++++ Exercise materials

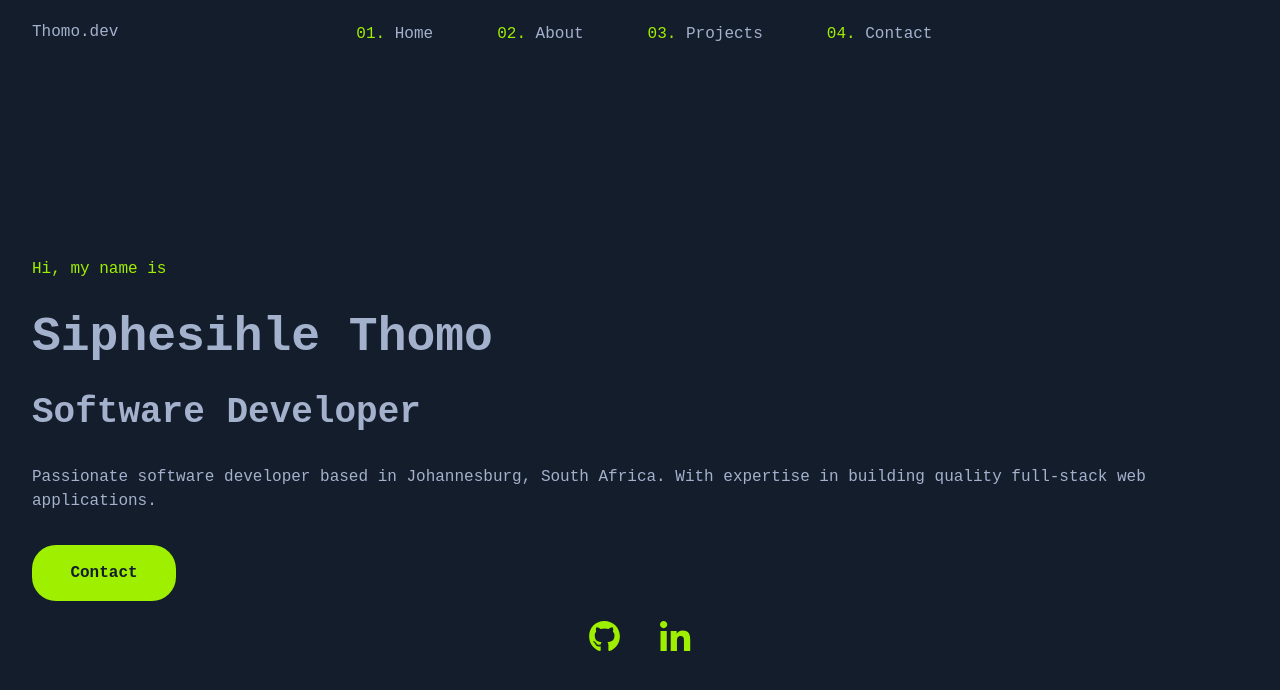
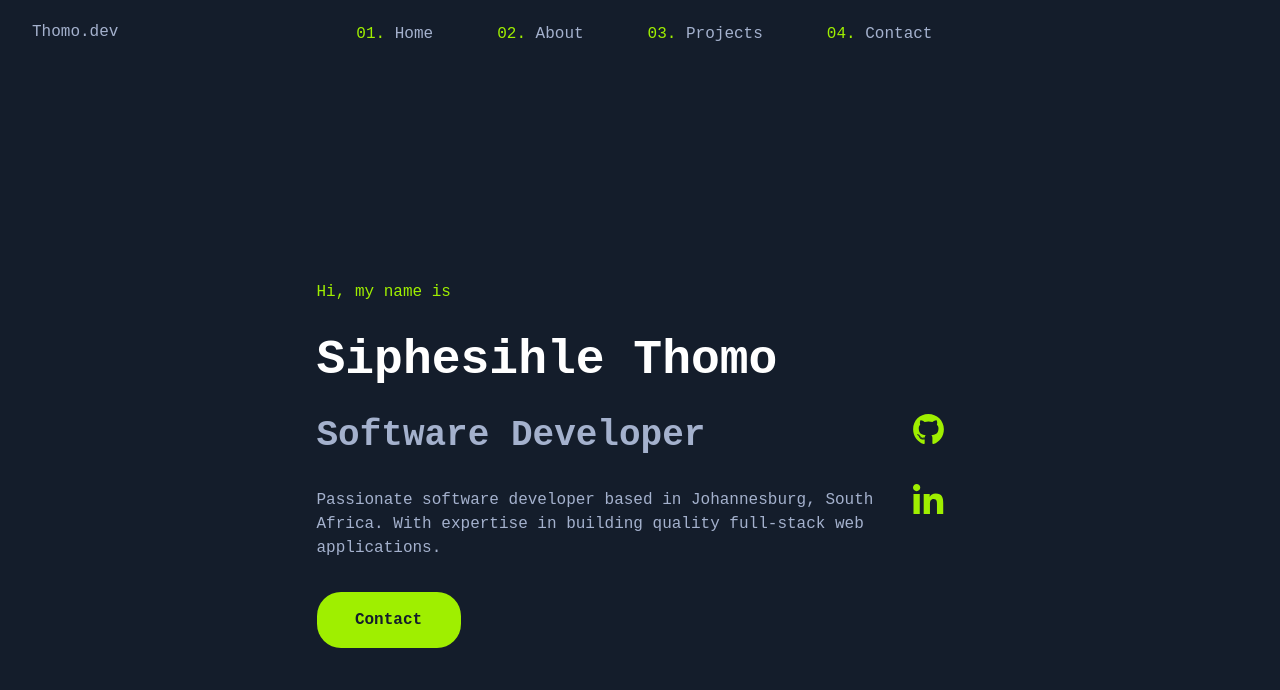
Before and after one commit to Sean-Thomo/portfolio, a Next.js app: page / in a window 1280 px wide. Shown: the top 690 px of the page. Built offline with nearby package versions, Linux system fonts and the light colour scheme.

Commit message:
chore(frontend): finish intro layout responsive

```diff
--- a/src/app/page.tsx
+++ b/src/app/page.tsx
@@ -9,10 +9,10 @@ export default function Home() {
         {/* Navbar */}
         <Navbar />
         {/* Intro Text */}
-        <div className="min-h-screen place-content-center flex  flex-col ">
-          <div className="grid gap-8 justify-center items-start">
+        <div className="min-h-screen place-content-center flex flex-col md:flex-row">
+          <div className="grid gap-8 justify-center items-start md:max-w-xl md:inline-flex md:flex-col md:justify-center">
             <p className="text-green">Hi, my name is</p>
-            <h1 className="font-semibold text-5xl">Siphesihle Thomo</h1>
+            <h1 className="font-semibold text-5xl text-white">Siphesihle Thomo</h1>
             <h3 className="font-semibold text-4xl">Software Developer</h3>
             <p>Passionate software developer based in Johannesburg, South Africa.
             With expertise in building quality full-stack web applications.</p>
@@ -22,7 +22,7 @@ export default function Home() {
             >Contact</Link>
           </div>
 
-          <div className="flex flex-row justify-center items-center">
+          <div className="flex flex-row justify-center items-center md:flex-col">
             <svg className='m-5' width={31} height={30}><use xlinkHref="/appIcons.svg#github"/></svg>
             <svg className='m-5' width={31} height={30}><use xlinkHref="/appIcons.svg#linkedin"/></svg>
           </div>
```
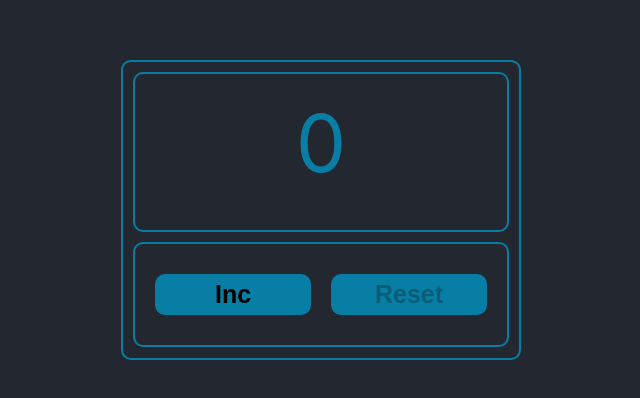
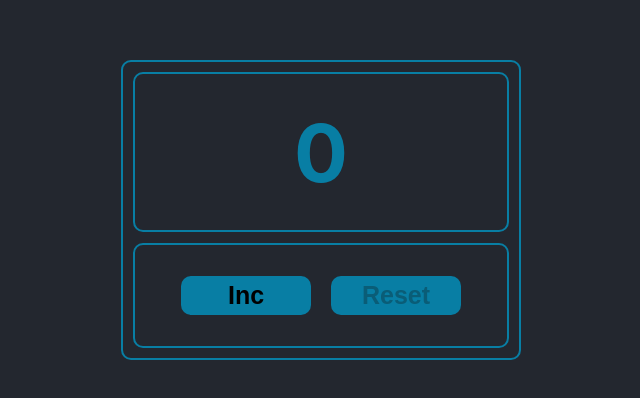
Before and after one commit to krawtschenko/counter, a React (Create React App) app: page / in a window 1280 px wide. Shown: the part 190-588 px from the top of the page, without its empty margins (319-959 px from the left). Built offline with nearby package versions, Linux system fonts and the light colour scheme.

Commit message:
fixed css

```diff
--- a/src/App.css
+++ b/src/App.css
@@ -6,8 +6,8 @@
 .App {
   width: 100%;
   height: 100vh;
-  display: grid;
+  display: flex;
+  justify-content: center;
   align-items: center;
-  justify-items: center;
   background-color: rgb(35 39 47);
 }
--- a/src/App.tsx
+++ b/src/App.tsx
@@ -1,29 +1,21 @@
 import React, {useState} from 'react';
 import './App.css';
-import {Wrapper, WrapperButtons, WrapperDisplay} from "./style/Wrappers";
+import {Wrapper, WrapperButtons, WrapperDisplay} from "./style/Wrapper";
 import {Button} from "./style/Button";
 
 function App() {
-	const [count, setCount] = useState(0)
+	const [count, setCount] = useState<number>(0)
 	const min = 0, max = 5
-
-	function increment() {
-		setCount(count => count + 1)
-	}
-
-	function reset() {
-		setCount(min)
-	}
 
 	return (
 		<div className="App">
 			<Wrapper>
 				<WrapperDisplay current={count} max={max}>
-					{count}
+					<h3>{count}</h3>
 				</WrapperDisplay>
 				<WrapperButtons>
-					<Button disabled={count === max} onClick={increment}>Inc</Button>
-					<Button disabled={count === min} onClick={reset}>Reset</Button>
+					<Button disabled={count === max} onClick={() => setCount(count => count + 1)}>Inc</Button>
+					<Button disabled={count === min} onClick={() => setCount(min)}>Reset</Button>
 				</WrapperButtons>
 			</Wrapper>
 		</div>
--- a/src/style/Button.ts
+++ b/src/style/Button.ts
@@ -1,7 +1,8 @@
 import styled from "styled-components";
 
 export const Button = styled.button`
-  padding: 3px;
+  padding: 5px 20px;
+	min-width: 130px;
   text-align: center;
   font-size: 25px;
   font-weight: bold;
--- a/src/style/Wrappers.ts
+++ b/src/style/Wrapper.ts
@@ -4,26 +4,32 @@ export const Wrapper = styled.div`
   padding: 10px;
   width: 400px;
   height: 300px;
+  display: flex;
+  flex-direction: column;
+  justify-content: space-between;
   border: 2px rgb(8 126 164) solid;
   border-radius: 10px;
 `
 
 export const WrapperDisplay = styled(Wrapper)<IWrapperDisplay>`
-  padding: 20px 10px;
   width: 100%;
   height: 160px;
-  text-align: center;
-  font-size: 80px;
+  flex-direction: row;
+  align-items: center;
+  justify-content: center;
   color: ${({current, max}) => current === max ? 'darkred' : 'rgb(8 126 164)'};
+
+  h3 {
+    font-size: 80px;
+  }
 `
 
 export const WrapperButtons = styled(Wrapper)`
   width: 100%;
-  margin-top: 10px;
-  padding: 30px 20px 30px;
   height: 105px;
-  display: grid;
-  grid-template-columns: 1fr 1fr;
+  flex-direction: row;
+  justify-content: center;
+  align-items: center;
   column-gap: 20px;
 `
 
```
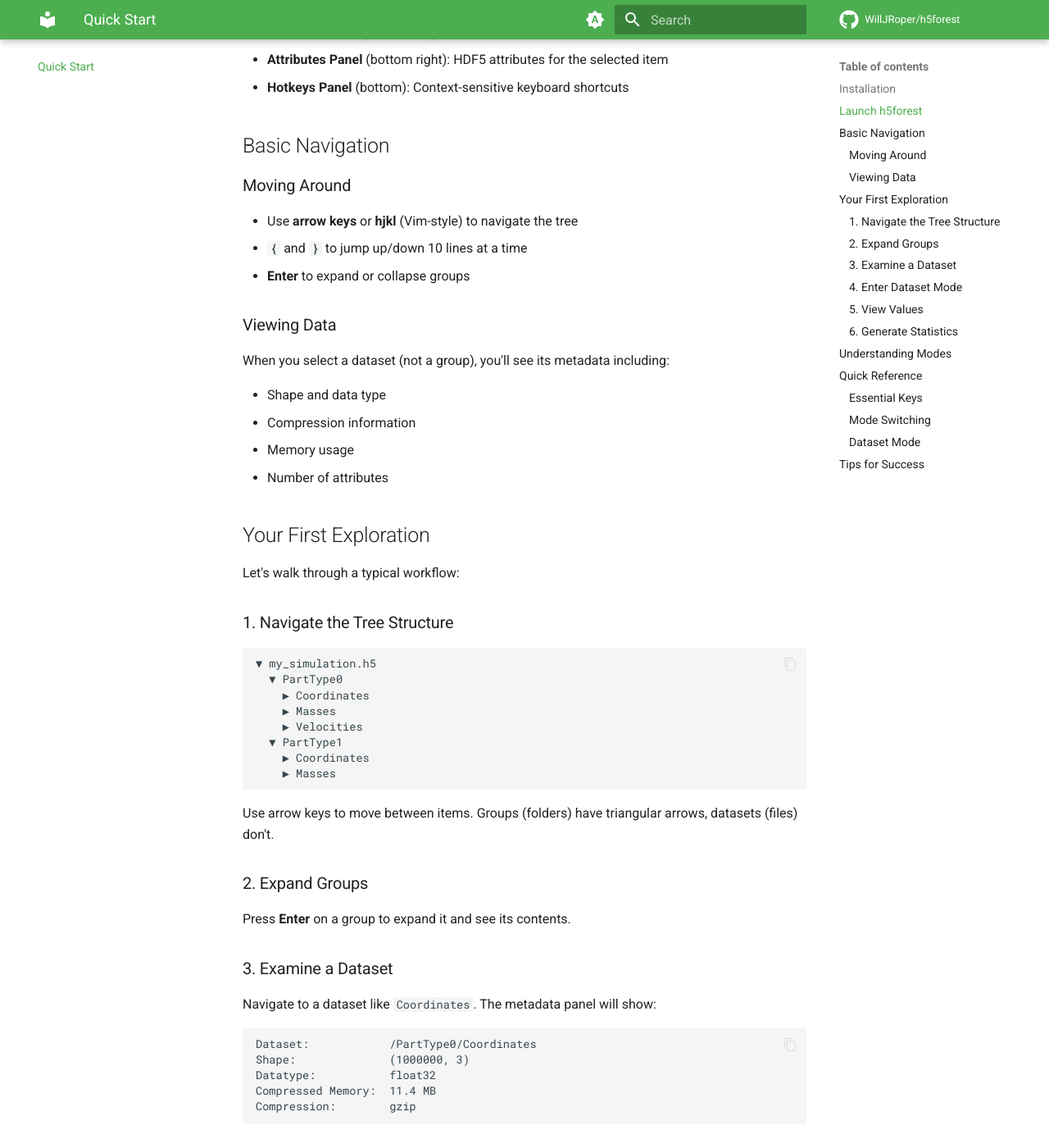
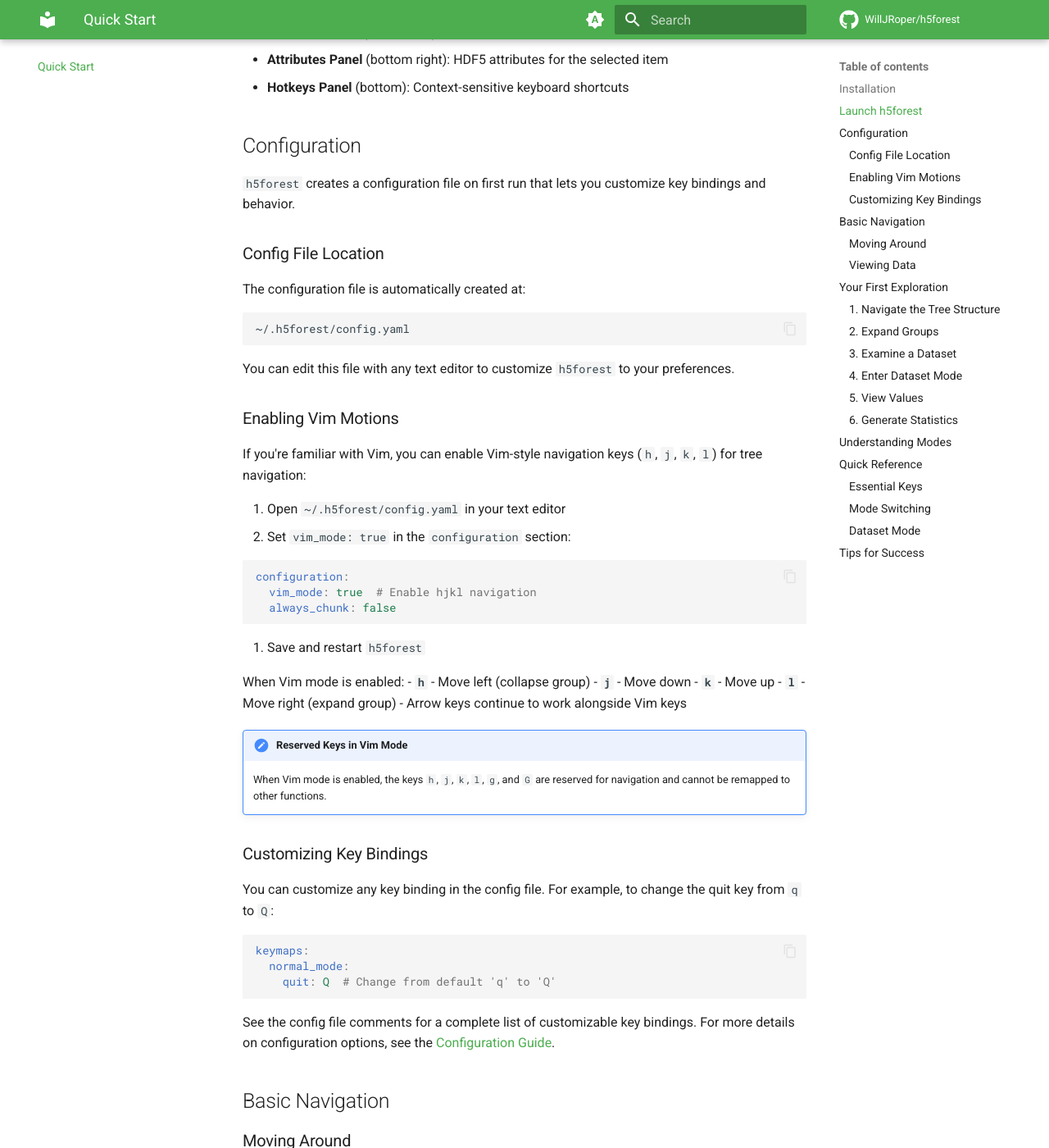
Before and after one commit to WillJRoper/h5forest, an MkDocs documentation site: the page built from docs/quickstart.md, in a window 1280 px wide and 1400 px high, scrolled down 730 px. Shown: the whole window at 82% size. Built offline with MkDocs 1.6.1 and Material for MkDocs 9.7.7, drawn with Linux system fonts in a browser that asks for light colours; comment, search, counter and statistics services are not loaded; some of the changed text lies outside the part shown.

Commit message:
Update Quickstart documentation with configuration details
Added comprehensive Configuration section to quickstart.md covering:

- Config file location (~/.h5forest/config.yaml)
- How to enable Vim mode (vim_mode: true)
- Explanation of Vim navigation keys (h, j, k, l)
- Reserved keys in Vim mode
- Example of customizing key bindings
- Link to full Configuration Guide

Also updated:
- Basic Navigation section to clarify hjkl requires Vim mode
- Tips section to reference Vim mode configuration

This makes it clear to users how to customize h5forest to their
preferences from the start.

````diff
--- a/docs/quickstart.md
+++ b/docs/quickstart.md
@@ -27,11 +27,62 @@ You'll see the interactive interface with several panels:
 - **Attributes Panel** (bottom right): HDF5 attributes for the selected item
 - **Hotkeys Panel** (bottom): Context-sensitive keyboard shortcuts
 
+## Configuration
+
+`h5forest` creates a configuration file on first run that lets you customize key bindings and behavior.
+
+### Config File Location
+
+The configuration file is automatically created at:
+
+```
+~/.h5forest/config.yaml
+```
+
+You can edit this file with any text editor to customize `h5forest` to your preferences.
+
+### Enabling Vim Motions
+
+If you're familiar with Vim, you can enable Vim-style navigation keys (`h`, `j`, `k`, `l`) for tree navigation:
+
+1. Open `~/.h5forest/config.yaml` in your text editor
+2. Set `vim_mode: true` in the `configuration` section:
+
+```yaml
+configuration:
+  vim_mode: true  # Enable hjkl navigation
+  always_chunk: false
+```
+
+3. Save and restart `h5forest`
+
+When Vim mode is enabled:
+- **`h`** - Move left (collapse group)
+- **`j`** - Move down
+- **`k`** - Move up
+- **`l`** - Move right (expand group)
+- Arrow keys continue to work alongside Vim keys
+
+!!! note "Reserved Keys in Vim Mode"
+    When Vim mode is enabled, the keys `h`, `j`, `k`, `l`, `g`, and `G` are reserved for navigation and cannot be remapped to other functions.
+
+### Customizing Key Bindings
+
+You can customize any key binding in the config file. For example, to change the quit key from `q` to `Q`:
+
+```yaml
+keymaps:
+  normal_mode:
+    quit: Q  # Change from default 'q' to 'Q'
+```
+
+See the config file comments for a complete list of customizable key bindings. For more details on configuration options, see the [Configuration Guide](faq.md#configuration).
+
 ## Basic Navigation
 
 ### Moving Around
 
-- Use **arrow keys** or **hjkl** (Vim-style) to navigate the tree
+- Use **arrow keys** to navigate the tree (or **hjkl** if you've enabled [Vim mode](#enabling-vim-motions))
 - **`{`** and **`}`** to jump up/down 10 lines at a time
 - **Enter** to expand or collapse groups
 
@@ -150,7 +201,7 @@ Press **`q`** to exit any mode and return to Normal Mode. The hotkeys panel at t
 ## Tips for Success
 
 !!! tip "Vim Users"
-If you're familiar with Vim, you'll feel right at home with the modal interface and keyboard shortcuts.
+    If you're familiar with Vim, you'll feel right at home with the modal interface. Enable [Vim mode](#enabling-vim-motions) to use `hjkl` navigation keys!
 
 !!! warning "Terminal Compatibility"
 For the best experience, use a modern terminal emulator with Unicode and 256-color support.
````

++++++++

Exercise directions:
Among the lines above, return those that contain the string "from".

Result for this exercise:
Before and after one commit to krawtschenko/counter, a React (Create React App) app: page / in a window 1280 px wide. Shown: the part 190-588 px from the top of the page, without its empty margins (319-959 px from the left). Built offline with nearby package versions, Linux system fonts and the light colour scheme.
 import React, {useState} from 'react';
-import {Wrapper, WrapperButtons, WrapperDisplay} from "./style/Wrappers";
+import {Wrapper, WrapperButtons, WrapperDisplay} from "./style/Wrapper";
 import {Button} from "./style/Button";
 import styled from "styled-components";
Before and after one commit to WillJRoper/h5forest, an MkDocs documentation site: the page built from docs/quickstart.md, in a window 1280 px wide and 1400 px high, scrolled down 730 px. Shown: the whole window at 82% size. Built offline with MkDocs 1.6.1 and Material for MkDocs 9.7.7, drawn with Linux system fonts in a browser that asks for light colours; comment, search, counter and statistics services are not loaded; some of the changed text lies outside the part shown.
preferences from the start.
+You can customize any key binding in the config file. For example, to change the quit key from `q` to `Q`:
+    quit: Q  # Change from default 'q' to 'Q'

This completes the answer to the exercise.